State senators passed SB 991 on October 1 by a margin of 36 to 1 with one senator excused from the vote. The bill was then introduced to the House and referred to the Committee on Regulatory Reform where it currently resides.
Although the House is scheduled to reconvene on Tuesday October 13, SB 991 does not currently appear on the official House calendar, leaving just one other day that the House will be in session this month (October 21).
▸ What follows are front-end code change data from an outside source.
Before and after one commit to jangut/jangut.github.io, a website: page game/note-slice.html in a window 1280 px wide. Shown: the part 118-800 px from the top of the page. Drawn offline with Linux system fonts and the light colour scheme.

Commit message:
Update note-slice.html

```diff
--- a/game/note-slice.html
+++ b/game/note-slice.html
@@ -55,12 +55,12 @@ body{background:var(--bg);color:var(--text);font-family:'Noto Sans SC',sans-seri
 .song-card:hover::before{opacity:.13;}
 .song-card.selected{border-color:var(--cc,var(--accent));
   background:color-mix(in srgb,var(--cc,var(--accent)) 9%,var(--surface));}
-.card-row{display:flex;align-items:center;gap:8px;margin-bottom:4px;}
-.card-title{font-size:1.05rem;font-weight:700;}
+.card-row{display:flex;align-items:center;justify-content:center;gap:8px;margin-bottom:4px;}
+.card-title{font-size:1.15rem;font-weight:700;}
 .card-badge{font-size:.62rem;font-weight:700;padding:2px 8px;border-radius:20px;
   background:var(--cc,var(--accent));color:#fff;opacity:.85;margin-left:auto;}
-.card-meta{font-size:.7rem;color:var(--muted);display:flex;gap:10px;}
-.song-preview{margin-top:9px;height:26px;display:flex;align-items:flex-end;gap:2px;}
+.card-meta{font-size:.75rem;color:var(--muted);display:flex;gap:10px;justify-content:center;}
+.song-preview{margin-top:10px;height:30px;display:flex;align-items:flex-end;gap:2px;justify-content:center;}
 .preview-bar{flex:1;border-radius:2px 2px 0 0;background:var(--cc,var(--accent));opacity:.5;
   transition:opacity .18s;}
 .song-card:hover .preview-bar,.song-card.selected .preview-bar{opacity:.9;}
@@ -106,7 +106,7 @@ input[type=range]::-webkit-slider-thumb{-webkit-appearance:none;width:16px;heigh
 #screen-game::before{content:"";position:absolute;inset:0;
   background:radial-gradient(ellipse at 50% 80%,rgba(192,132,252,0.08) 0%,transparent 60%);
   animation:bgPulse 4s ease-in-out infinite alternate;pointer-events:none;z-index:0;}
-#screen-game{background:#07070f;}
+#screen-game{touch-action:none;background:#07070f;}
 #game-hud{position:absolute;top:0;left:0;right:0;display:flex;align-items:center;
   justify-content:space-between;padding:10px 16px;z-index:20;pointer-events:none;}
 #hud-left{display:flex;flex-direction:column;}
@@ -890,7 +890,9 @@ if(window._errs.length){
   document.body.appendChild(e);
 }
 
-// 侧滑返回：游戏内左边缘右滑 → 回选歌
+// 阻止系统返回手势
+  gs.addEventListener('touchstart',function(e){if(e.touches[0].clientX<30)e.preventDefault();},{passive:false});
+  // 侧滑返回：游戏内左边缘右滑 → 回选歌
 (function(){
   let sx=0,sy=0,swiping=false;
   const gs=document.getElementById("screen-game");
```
In fact, the Michigan House of Representatives has only 15 in-session days remaining before it adjourns for the year. And if the bill does not pass a vote of the full House (which would send it to Governor Whitmer to be signed into law) before the end of the 2020 session, lawmakers would need to start the whole process over as only bills “pending at the final adjournment of a regular session held in an odd numbered year shall carry over with the same status to the next regular session,” according to the state constitution.
Currently, interstate online poker in the US is made possible by the MultiState Internet Gaming Agreement which allows online poker operators in the states of Nevada, New Jersey and Delaware to combine their customers in those states – permitting them to play at the same online poker cash games and tournaments.
The state of Pennsylvania has also legalized online poker, but for now, attacks on The Interstate Wire Act of 1961 by the Trump administration has caused state gaming regulators to delay any consideration of joining the other states in allowing cross-border liquidity sharing.
It is important to note that if efforts to reinterpret the Wire Act are successful, all multijurisdictional online poker in the US could be in jeopardy.
What Changes Would SB 991 Make to Michigan Online Gambling?
The changes proposed to the Michigan Lawful Internet Gaming Act in SB 991 allow for cross-border liquidity sharing for online poker only, and the power to enter into an agreement with other jurisdictions is entrusted to the MGCB.
Specifically, the bill states:
The board may enter into agreements with other jurisdictions, including Indian tribes, to facilitate, administer, and regulate multijurisdictional internet gaming for poker by internet gaming operators to the extent that entering into the agreement is consistent with state and federal laws and if the internet gaming under the agreement is conducted only in the United States.
In addition, SB 991 seeks to add a previously omitted definition for what constitutes poker. The bill would add the following definition of poker to the state’s internet gaming law:
“Poker” means the traditional game of poker, and any derivative of the game of poker as approved by the board, in which 2 or more authorized participants play against each other and wager on the value of the cards in the authorized participants’ hands.
If enacted into law, the MGCB would have the authority to determine what is or is not considered poker, as long as the game has two or more players.